Start of AVAILABLE RECORDS

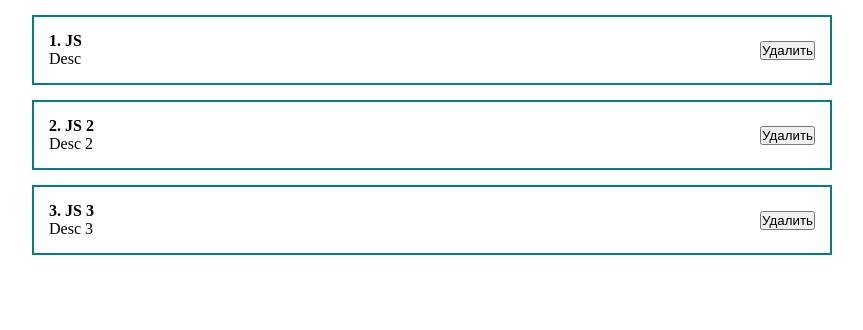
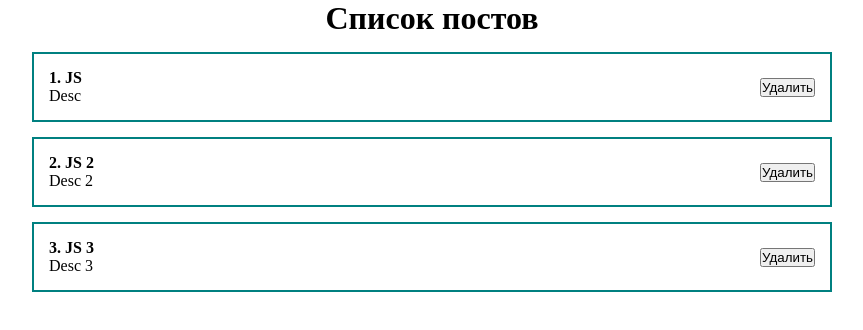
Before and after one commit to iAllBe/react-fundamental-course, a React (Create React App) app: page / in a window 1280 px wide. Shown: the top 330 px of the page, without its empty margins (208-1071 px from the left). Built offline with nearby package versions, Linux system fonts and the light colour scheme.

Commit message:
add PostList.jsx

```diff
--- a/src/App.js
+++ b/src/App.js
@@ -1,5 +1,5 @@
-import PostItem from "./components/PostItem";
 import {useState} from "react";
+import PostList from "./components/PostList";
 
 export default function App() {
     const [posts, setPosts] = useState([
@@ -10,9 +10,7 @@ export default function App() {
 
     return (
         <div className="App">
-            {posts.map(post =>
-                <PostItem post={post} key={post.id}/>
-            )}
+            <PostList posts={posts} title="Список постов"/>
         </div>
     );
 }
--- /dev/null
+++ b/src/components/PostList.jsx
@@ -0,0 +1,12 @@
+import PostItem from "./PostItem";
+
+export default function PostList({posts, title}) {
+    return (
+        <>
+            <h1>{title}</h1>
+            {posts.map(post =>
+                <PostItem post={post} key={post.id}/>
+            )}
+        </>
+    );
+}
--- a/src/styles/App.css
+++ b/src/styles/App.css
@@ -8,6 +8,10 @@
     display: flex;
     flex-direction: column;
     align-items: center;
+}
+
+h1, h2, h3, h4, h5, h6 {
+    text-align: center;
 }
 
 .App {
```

End of AVAILABLE RECORDS
Start of AVAILABLE RECORDS

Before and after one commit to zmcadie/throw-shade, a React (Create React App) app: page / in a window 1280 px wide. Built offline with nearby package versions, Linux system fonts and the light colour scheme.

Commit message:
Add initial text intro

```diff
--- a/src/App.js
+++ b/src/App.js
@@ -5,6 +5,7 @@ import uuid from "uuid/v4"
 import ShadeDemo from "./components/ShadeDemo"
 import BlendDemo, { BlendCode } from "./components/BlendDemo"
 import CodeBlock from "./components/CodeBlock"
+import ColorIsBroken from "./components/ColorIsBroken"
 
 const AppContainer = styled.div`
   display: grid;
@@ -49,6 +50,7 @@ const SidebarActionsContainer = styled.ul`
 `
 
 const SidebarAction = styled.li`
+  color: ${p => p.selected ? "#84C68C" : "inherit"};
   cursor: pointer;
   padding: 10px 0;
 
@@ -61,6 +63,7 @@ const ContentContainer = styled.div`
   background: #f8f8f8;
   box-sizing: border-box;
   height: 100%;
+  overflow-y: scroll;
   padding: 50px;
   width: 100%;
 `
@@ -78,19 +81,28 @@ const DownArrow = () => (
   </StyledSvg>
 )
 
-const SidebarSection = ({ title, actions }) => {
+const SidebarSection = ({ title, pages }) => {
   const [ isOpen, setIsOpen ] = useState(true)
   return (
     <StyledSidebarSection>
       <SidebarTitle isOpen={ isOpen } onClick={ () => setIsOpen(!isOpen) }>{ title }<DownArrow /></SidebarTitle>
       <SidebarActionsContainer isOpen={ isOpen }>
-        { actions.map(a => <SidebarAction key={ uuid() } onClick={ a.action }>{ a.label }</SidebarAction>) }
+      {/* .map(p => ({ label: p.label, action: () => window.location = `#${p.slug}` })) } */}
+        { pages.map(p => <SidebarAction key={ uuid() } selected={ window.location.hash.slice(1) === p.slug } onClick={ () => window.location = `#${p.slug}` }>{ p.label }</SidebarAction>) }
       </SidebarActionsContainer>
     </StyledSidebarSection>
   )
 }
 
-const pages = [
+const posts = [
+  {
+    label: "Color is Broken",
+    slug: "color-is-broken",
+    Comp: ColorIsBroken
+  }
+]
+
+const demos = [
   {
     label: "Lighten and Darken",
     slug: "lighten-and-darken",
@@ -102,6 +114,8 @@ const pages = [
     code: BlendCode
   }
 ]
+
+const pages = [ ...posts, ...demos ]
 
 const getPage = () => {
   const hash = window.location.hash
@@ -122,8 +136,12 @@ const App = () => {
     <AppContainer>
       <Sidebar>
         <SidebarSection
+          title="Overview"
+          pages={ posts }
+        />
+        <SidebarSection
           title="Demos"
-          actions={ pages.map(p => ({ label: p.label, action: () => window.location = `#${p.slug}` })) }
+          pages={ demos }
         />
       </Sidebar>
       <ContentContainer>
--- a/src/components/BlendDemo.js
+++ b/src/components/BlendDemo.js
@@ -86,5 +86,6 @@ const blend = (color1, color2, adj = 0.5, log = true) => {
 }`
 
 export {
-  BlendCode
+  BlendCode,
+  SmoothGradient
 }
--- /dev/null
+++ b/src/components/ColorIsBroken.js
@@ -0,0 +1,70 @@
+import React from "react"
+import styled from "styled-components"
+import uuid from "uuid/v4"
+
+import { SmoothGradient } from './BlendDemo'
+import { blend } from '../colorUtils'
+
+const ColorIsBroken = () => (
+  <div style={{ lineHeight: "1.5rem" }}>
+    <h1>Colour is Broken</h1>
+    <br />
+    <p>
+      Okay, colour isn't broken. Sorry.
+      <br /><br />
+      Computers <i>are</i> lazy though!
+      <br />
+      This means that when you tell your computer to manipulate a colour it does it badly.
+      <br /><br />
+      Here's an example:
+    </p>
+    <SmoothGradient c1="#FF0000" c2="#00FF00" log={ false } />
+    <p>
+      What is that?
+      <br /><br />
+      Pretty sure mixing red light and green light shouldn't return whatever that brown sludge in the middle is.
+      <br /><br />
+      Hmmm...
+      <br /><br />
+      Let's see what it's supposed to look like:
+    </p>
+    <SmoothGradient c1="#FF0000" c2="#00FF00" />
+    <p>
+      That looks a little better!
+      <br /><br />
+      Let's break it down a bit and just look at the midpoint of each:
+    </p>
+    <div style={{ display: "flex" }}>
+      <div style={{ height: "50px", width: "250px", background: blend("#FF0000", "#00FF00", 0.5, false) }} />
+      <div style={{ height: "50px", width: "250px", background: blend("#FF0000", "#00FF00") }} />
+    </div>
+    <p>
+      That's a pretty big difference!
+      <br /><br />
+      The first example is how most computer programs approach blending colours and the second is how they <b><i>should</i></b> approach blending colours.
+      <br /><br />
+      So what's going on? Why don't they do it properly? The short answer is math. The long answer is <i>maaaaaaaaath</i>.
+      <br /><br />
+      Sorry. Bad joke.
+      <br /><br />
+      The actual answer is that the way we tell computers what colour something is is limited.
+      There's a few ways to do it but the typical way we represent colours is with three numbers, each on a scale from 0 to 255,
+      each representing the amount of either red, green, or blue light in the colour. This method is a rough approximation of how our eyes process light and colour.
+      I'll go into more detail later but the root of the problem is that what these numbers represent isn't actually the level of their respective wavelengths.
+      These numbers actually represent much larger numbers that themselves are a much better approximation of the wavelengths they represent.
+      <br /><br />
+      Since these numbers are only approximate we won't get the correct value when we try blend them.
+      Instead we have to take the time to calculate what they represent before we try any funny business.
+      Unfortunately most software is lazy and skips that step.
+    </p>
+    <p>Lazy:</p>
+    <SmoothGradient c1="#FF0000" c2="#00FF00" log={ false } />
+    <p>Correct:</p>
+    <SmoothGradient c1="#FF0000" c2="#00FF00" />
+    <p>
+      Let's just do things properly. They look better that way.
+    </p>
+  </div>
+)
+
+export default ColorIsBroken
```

End of AVAILABLE RECORDS

__THE TASK__:
Within the entries, find all lines that contain "true" and copy each one.

__EXERCISE OUTPUT__:
   const [ isOpen, setIsOpen ] = useState(true)
@@ -86,5 +86,6 @@ const blend = (color1, color2, adj = 0.5, log = true) => {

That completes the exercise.